But then, stolen lands worked by stolen people are not conducive to the myth of the United States that we like to tell ourselves, even if they are the perfect places to highlight the lies that a country rooted in oppression can tell itself with a straight face.

The America that balked at a football player using his First Amendment rights to protest the extrajudicial abuses and murders of Black and brown people — calling it disrespectful to the flag, a disservice to veterans who served and fought under that flag — would of course ignore that Black veterans are among those unjustly killed by police and immigrant veterans face deportation after they serve this country.

Patriotism, you see, apparently stops meaning quite so much when it might involve protecting veterans who are not white.

At every turn, it seems that “making America great” has really meant making marginalized people suffer even more for the perceived sin of not being white, for the perceived sin of needing their oppression to stop and for the perceived sin of seeking a safer place to go with their families. America has gone from being a country that paid lip service welcoming those in search of a better life to a country that actively refuses asylum to people who most need help.

Until recently, patriotism hasn’t meant selfishness; now it rejects selflessness as unpatriotic.
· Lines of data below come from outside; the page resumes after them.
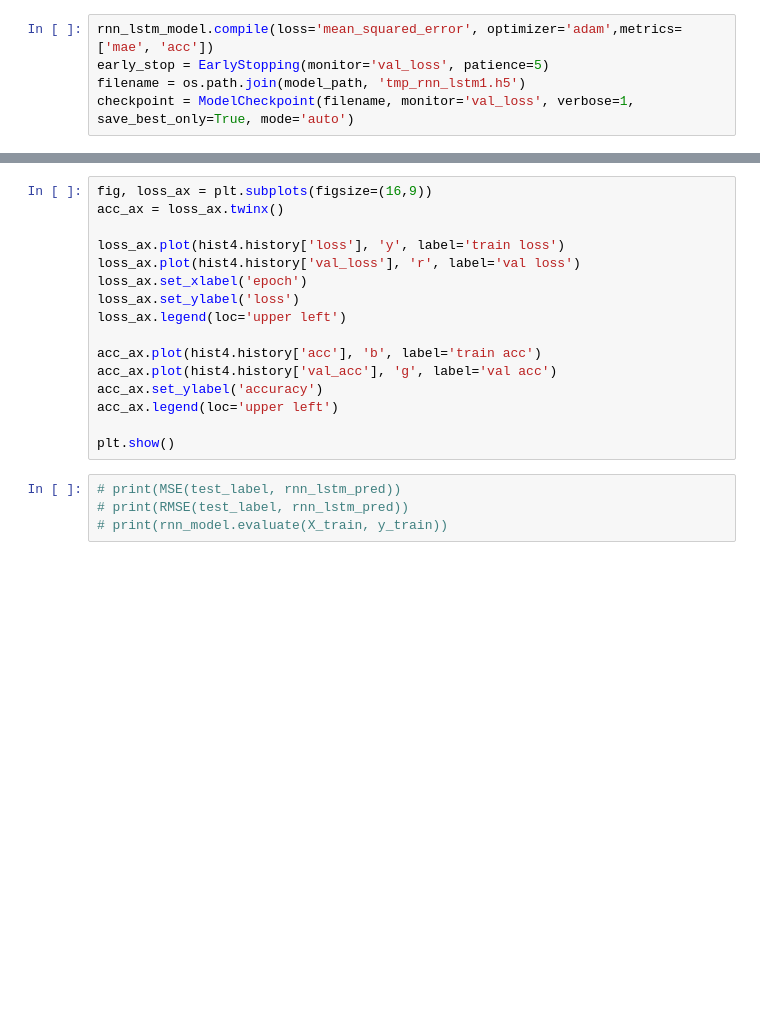
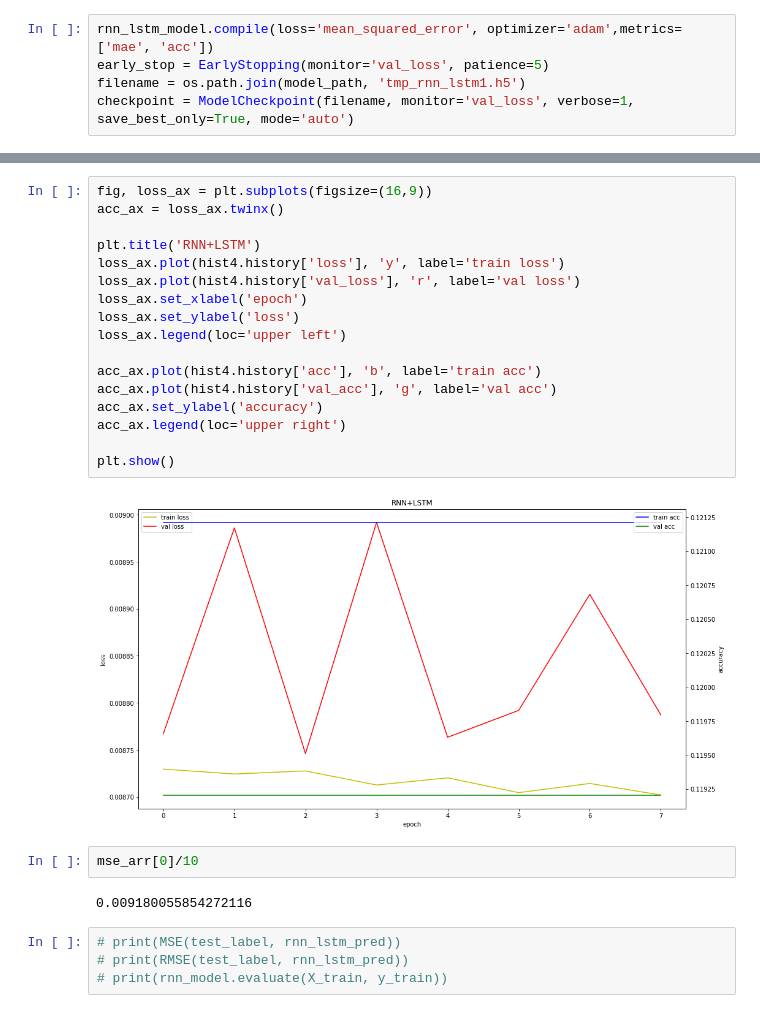
Before and after one commit to rohhj622/windPowerPrediction, a Jupyter notebook: code1_6(4반복위함).ipynb, the cells around one changed output, grey strips where cells are left out. Saved outputs shown, nothing was run; the diff lists cells and outputs as text; blank space fills up the shorter version.

```diff
--- a/code1_6(4반복위함).ipynb
+++ b/code1_6(4반복위함).ipynb
@@ -426,19 +483,26 @@ Epoch 4/200
 # %%
 fig, loss_ax = plt.subplots(figsize=(16,9))
 acc_ax = loss_ax.twinx()
 
+plt.title('RNN+LSTM')
 loss_ax.plot(hist4.history['loss'], 'y', label='train loss')
 loss_ax.plot(hist4.history['val_loss'], 'r', label='val loss')
 loss_ax.set_xlabel('epoch')
 loss_ax.set_ylabel('loss')
 loss_ax.legend(loc='upper left')
 
 acc_ax.plot(hist4.history['acc'], 'b', label='train acc')
 acc_ax.plot(hist4.history['val_acc'], 'g', label='val acc')
 acc_ax.set_ylabel('accuracy')
-acc_ax.legend(loc='upper left')
+acc_ax.legend(loc='upper right')
 
 plt.show()
+# %% [output]
+[figure, added]
+# %%
+mse_arr[0]/10
+# %% [output]
+0.009180055854272116
 # %%
 # print(MSE(test_label, rnn_lstm_pred))
 # print(RMSE(test_label, rnn_lstm_pred))
```
Also changed, not shown: parts of 13 cells of this notebook.
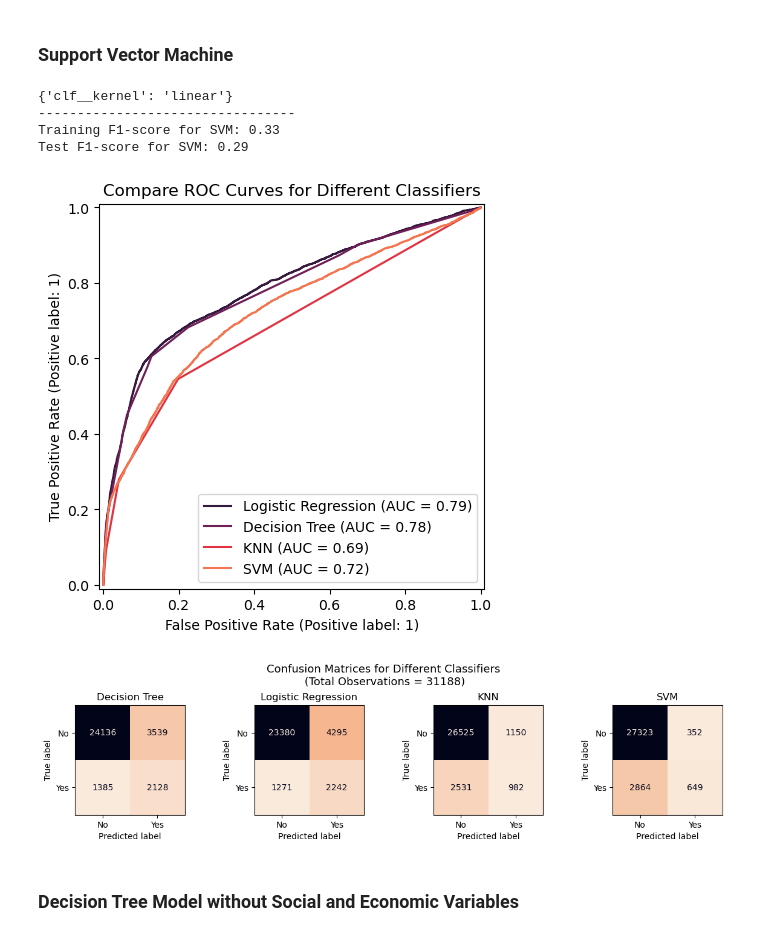
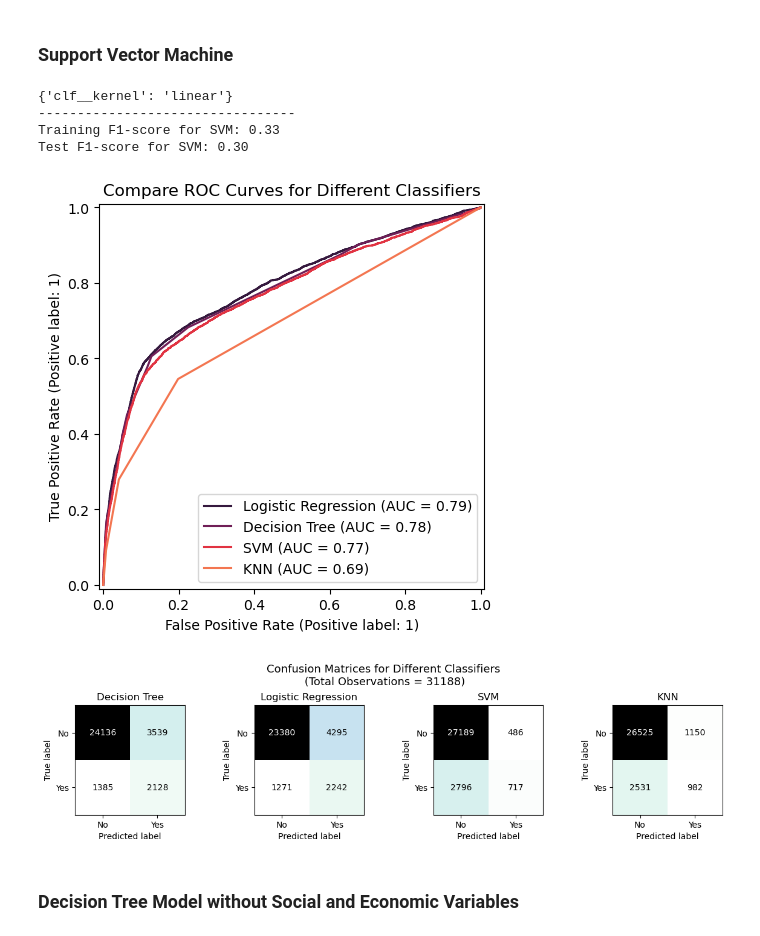
Before and after one commit to garimasc/bank_marketing, a Jupyter notebook: evaluate_classification.ipynb, the cells around one changed output. Drawn from its saved outputs; the diff is of its cells as text; code cells hidden in the pictures.

Commit message:
train SVM using 10k data points

```diff
--- a/evaluate_classification.ipynb
+++ b/evaluate_classification.ipynb
@@ -358,19 +358,17 @@ plt.savefig("images/tree_feature_importance.png")
 # %% [markdown]
 ### Support Vector Machine
 # %%
-# load
-# with open('svm.pkl', 'rb') as f:
-#     svm_grid = pickle.load(f)
+#load
+with open('svm.pkl', 'rb') as f:
+    svm_grid = pickle.load(f)
 
-svm_pipe = Pipeline([
-    ('transform', col_transform),
-    ('selector', RFE(LogisticRegression(), n_features_to_select= 40)),
-    # ('clf', BaggingClassifier(estimator=SVC(), max_samples= 1000, n_estimators= 10))
-    ('clf', SVC())
-])
+# svm_pipe = Pipeline([
+#     ('transform', col_transform),
+#     ('clf', SVC(degree= 2))
+# ])
 
-param_grid = {'clf__kernel': ['linear', 'rbf', 'sigmoid']}
-svm_grid = GridSearchCV(svm_pipe, param_grid= param_grid, cv= 5, scoring= 'f1').fit(X_train, y_train)
+# param_grid = {'clf__kernel': ['linear', 'poly', 'rbf']}
+# svm_grid = GridSearchCV(svm_pipe, param_grid= param_grid, cv= 5, scoring= 'f1').fit(X_train, y_train)
 
 y_pred_svm = svm_grid.predict(X_test)
 
@@ -380,49 +378,50 @@ print("---------------------------------")
 print(f"Training F1-score for SVM: {svm_grid.score(X_train, y_train):0.2f}")
 print(f"Test F1-score for SVM: {svm_grid.score(X_test, y_test):0.2f}")
 
-# save
-with open('svm.pkl','wb') as f:
-    pickle.dump(svm_grid,f)
+# # save
+# with open('svm.pkl','wb') as f:
+#     pickle.dump(svm_grid,f)
 # %% [output]
 {'clf__kernel': 'linear'}
 ---------------------------------
 Training F1-score for SVM: 0.33
-Test F1-score for SVM: 0.29
+Test F1-score for SVM: 0.30
 # %%
 colors = sns.color_palette('rocket')
 
 fig,ax = plt.subplots(figsize= (6,5))
 RocCurveDisplay.from_estimator(logreg_grid, X_test, y_test, name= "Logistic Regression", ax= ax, color= colors[0])
 RocCurveDisplay.from_estimator(tree_grid, X_test, y_test, name= "Decision Tree", ax= ax, color= colors[1])
-RocCurveDisplay.from_estimator(knn_grid, X_test, y_test, name= "KNN", ax= ax, color= colors[3])
-RocCurveDisplay.from_estimator(svm_grid, X_test, y_test, name= "SVM", ax= ax, color= colors[4])
+RocCurveDisplay.from_estimator(svm_grid, X_test, y_test, name= "SVM", ax= ax, color= colors[3])
+RocCurveDisplay.from_estimator(knn_grid, X_test, y_test, name= "KNN", ax= ax, color= colors[4])
 
 
 ax.set_title("Compare ROC Curves for Different Classifiers", fontsize= 12);
 fig.savefig("images/roc_curves_all.png")
 # %% [output]
-[figure, old version]
+[figure, new version]
 # %%
 fig, axs = plt.subplots(figsize= (12,3), ncols= 4)
 
-ConfusionMatrixDisplay.from_estimator(tree_grid, X_test, y_test, ax= axs[0], cmap= sns.color_palette('rocket_r', as_cmap= True),
+ConfusionMatrixDisplay.from_estimator(tree_grid, X_test, y_test, ax= axs[0], cmap= sns.color_palette('cubehelix_r', as_cmap= True),
                                       display_labels= ['No','Yes'], colorbar= False)
 axs[0].set_title("Decision Tree")
-ConfusionMatrixDisplay.from_estimator(logreg_grid, X_test, y_test, ax= axs[1], cmap= sns.color_palette('rocket_r', as_cmap= True),
+ConfusionMatrixDisplay.from_estimator(logreg_grid, X_test, y_test, ax= axs[1], cmap= sns.color_palette('cubehelix_r', as_cmap= True),
                                       display_labels= ['No','Yes'], colorbar= False)
 axs[1].set_title("Logistic Regression")
-ConfusionMatrixDisplay.from_estimator(knn_grid, X_test, y_test, ax= axs[2], cmap= sns.color_palette('rocket_r', as_cmap= True),
+ConfusionMatrixDisplay.from_estimator(svm_grid, X_test, y_test, ax= axs[2], cmap= sns.color_palette('cubehelix_r', as_cmap= True),
                                       display_labels= ['No','Yes'], colorbar= False)
-axs[2].set_title("KNN")
-ConfusionMatrixDisplay.from_estimator(svm_grid, X_test, y_test, ax= axs[3], cmap= sns.color_palette('rocket_r', as_cmap= True),
+axs[2].set_title("SVM")
+ConfusionMatrixDisplay.from_estimator(knn_grid, X_test, y_test, ax= axs[3], cmap= sns.color_palette('cubehelix_r', as_cmap= True),
                                       display_labels= ['No','Yes'], colorbar= False)
-axs[3].set_title("SVM")
+axs[3].set_title("KNN")
+
 
 plt.suptitle(f"Confusion Matrices for Different Classifiers\n (Total Observations = {X_test.shape[0]})", fontsize= 13)
 plt.tight_layout();
 fig.savefig("images/confusion_matrices_all.png")
 # %% [output]
-[figure, old version]
+[figure, new version]
 # %% [markdown]
 ### Decision Tree Model without Social and Economic Variables
 # %%
```
Also changed, not shown: parts of 1 cell of this notebook, 3 other files.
Witness the willingness of many to sacrifice their fellow Americans’ health to avoid having to give up even one iota of personal comfort, demanding that workers put themselves and their families at risk to give haircuts or wait tables or clean homes, often to people who refuse to wear masks as a gesture of basic courtesy. We aren’t asking those people to risk death to fight an enemy abroad, let alone a foreign invader. We are demanding that they provide services to people here — including some who proclaim themselves to be “Real Americans,” as though anyone who doesn’t believe what they do is something else.

But I guess a country that values access to guns over children’s lives so often that the response to what was, pre-pandemic, near-daily mass shootings is “thoughts and prayers” instead of gun control doesn’t really have any pride left in itself.

A country with decades of data on the harm that hunger does to people and communities that then lets its own people go hungry — including veterans and their families, who are among those expected to be the hardest hit by current and proposed cuts in food assistance — isn’t a country that loves itself.

And a country in which people applaud while politicians repeatedly try to restrict access to health insurance and thus health care in the middle of an out-of-control pandemic is not a country that values itself — let alone its veterans, when more and more service members and veterans are being diagnosed with COVID-19. When the politicians who should be offering guidance and help to the people are instead largely focused on helping the economy despite the increased risks to the people, telling us that it is for our own good, that is not a nation dedicated to serving the people “that shall not perish from the earth,” but one that is at risk of perishing.

Patriotism has to be more than obsequious adherence to a tortured myth; it cannot just be loving a country that doesn’t love you (or anyone else) back. In order for patriotism to have any real meaning, being patriotic has to involve more than flags (or flag apparel) or support for individual politicians. Real American patriotism is about supporting each other and looking out for each other with more than just slogans and memes. It is showing up to vote in — and be — the kinds of leaders who take care of all of our communities, who prioritize people over arbitrary borders or inane ideas about respecting objects.

The most patriotic thing anyone can do in America is try to make it a better place for everyone and not just you. At the very least, having a modicum of real patriotism would mean acknowledging just how un-American it is to try to make our nation a terrible place for most people and a great place for fascists.